More than a handful have been filed in the US, but there’s also been some action in Australia recently.
In one case, filed last month, GTA V developer Rockstar Games and its parent company Take-Two Interactive are going after several people believed to be linked to the popular “Infamous” cheat.
This lawsuit is notable because the Federal Court of Australia has signed off on several broad enforcement actions. Not only are the defendants restrained from any cheating related activity, they are also the subject of a search and assets freezing order.
The orders are issued against the person or persons known as Christopher Anderson, Cycus Lesser, Sfinktah, Koroush Anderson, and Koroush Jeddian. Per the court’s order, all are prohibited from cheating and can be imprisoned if they refuse to comply.
The associated search order identifies two Melbourne premises. It allows a search party to enter the buildings and search, copy, or remove relevant evidence including any computer, electronic storage device, or documents related to “Infamous.” Any cars that are located at these locations can also be searched.
In addition to the search order, the Federal Court also issued a freezing order preventing the defendants from taking out more money than needed for regular expenses.
“You must not remove from Australia or in any way dispose of, deal with or diminish the value of any of your assets in Australia (Australian assets) up to the unencumbered value of AU$286,609.80 (the Relevant Amount),” the order states.
This freezing order also applies to any cryptocurrency and other digital currency, including the money stored in the PayPal account that’s assigned to “Christopher Anderson.”
It is likely that Rockstar Games and Take-Two Interactive will try to obtain copyright infringement related damages, and with the freezing order they can make sure that the money isn’t spent beforehand.

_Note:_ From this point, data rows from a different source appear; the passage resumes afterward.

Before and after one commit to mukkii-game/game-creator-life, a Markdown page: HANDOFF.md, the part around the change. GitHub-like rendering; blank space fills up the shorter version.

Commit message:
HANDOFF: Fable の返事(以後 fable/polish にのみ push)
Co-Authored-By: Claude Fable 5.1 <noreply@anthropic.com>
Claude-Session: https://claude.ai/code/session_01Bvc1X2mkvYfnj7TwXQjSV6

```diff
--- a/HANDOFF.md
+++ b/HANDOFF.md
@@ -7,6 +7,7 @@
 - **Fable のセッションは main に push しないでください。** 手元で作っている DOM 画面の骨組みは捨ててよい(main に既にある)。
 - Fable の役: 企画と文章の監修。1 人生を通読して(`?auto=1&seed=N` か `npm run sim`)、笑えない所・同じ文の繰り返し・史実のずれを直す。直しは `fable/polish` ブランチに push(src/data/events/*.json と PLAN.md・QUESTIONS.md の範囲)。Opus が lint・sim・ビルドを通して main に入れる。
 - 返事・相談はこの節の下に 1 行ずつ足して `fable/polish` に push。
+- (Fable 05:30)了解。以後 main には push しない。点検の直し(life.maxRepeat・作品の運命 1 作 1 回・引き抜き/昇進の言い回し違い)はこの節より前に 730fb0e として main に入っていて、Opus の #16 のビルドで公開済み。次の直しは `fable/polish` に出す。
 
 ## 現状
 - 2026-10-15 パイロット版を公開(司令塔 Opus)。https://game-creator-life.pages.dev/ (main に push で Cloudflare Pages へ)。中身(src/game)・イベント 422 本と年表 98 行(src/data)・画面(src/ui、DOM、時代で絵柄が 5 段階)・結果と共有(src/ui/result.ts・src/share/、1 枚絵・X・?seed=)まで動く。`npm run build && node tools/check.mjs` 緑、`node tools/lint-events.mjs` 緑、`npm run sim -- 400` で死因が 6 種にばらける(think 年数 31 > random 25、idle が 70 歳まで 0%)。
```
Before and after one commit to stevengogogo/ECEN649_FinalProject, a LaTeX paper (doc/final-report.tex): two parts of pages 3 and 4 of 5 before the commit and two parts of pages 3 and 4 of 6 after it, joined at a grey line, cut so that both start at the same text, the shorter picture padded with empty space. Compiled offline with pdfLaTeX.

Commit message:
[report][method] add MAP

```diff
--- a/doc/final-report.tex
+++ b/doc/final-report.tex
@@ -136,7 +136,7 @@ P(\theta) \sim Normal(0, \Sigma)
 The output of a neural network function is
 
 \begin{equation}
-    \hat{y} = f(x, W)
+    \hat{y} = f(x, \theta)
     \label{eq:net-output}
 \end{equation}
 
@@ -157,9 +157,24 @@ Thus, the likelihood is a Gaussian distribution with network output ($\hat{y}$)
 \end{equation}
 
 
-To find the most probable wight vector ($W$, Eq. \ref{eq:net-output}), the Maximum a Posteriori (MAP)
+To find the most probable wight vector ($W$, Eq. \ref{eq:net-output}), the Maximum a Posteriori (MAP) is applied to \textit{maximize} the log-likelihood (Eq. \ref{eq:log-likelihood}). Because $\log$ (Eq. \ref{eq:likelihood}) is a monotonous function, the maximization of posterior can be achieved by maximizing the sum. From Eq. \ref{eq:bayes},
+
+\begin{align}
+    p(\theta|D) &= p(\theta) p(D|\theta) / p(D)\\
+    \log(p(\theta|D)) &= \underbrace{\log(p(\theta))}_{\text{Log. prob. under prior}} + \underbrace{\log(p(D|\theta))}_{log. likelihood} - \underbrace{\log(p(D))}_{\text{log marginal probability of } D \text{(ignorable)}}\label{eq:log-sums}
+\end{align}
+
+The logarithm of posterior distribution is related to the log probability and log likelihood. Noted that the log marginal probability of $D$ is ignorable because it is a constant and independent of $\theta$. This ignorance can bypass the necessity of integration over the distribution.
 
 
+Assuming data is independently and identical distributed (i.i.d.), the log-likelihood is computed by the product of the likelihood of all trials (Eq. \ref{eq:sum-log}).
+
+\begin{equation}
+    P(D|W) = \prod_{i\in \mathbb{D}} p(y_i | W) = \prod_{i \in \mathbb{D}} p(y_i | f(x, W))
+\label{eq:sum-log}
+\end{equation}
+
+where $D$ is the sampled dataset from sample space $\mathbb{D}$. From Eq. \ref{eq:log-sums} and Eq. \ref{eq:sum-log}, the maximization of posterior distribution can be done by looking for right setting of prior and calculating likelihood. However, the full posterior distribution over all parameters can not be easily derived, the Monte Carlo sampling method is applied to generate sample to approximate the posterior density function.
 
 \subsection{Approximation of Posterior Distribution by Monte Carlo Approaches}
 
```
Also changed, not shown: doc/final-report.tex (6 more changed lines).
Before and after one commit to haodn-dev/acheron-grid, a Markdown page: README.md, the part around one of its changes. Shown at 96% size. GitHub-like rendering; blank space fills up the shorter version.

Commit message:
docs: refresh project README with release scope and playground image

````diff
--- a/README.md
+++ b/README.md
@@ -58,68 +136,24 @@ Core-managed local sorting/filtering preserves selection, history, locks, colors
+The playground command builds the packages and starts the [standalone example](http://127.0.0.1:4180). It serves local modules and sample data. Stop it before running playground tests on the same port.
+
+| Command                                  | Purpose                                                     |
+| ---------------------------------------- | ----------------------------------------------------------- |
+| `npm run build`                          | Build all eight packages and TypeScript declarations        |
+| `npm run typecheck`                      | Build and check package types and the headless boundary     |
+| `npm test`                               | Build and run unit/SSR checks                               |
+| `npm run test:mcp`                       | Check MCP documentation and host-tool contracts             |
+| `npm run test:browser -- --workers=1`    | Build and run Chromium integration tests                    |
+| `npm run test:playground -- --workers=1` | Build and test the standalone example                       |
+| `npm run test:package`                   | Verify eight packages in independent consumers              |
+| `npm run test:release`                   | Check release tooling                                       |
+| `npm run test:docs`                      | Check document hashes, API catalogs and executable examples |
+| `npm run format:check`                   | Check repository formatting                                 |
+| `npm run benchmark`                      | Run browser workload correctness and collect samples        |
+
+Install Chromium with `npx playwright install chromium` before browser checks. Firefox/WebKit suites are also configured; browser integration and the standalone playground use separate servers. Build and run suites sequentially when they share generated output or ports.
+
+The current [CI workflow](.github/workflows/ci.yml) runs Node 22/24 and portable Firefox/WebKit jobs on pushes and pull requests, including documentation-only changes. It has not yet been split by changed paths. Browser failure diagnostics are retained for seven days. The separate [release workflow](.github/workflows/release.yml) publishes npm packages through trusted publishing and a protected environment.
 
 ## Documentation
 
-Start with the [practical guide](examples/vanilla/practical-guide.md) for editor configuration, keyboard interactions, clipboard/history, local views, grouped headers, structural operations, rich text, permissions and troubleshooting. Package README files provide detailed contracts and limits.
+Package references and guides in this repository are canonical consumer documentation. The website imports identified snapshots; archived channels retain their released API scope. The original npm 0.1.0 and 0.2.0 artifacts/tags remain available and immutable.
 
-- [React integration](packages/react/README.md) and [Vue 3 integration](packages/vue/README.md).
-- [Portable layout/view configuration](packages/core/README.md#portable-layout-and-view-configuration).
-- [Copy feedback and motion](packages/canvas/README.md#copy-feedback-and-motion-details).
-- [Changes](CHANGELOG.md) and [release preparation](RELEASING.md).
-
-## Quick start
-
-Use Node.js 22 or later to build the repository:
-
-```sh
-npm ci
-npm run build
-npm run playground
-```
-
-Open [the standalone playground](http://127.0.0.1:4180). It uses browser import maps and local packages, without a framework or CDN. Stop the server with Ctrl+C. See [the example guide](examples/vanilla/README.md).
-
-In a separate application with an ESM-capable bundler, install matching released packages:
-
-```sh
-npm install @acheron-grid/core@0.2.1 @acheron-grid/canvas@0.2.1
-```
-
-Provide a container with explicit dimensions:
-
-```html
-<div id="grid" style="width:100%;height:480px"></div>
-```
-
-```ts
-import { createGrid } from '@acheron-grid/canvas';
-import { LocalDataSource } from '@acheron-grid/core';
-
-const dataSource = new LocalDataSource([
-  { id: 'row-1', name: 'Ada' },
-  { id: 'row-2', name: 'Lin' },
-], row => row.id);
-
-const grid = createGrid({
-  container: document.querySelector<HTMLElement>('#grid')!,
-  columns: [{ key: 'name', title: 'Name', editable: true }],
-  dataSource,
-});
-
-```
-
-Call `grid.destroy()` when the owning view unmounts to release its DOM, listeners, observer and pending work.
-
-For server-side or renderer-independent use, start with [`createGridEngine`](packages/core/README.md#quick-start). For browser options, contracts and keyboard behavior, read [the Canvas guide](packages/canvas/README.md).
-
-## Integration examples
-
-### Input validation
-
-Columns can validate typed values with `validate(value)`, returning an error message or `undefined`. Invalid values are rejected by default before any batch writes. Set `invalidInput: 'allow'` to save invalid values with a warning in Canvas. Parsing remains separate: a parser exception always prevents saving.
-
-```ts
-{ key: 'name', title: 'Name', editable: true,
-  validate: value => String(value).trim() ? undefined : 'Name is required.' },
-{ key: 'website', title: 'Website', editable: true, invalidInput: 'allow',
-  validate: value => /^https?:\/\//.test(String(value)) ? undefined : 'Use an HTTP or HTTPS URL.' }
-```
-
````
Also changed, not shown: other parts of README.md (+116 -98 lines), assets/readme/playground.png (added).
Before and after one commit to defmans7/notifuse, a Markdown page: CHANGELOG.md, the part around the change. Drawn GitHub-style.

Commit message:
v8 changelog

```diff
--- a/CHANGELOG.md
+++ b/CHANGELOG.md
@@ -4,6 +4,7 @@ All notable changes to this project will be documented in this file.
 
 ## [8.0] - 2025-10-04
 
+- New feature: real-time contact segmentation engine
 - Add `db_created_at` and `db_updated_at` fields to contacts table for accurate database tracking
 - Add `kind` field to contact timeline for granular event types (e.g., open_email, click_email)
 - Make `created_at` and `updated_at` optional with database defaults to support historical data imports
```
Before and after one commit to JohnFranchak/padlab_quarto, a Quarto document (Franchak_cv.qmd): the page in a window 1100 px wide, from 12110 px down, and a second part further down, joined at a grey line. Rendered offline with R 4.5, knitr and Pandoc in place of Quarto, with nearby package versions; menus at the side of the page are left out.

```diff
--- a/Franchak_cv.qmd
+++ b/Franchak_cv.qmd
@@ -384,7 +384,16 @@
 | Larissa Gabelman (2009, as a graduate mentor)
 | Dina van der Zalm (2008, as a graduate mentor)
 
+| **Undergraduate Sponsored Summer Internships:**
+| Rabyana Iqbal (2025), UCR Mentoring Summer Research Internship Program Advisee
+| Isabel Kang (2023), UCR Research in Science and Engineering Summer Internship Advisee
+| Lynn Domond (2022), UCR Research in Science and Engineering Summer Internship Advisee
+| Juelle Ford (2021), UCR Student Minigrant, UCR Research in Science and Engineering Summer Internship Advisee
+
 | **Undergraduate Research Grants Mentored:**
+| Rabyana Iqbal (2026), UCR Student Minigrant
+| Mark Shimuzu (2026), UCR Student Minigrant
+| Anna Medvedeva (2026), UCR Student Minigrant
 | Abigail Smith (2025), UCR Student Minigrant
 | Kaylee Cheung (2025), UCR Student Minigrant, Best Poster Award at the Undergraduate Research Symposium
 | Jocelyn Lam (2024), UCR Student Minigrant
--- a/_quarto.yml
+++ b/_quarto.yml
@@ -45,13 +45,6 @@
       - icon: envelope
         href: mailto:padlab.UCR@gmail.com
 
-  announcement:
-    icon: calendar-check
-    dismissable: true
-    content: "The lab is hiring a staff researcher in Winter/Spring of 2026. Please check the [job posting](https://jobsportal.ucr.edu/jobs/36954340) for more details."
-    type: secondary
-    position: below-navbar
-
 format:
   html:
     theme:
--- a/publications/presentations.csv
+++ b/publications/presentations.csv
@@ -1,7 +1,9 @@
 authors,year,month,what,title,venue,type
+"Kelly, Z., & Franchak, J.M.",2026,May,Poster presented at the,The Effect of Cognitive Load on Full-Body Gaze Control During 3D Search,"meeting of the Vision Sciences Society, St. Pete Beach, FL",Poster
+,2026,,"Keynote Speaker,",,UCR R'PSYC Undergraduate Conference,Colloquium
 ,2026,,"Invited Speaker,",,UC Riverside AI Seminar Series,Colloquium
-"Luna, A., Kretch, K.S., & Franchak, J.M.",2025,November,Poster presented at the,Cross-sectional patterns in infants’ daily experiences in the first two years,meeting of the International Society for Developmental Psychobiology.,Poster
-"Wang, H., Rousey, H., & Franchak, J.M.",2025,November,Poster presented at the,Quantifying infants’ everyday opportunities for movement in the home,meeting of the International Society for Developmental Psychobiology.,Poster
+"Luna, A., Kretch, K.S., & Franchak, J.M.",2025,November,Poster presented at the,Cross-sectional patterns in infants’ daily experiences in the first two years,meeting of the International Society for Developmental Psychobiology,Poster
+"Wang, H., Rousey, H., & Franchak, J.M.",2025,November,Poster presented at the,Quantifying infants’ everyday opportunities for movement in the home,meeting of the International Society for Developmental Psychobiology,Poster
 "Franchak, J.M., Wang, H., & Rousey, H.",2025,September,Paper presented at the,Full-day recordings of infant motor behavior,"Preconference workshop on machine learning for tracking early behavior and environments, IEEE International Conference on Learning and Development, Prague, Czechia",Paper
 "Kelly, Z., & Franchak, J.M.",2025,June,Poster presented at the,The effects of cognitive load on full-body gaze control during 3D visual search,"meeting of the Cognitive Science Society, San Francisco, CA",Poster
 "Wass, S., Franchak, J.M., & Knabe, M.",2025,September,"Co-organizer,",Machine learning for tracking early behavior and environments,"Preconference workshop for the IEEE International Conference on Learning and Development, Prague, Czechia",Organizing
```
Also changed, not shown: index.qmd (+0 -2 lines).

The orders in question were initially not disclosed, but that restriction has now been lifted. From the information we have available the searches were carried out late last month. In a follow-up order, the federal court ruled that the freezing and other orders should remain in place for now.
The defendant(s) have yet to file a defense, which is expected later this month. Whatever the outcome, these orders and actions reveal that GTA V’s developer and its parent company are taking cheating rather seriously.
An overview of the various orders is available here (pdf).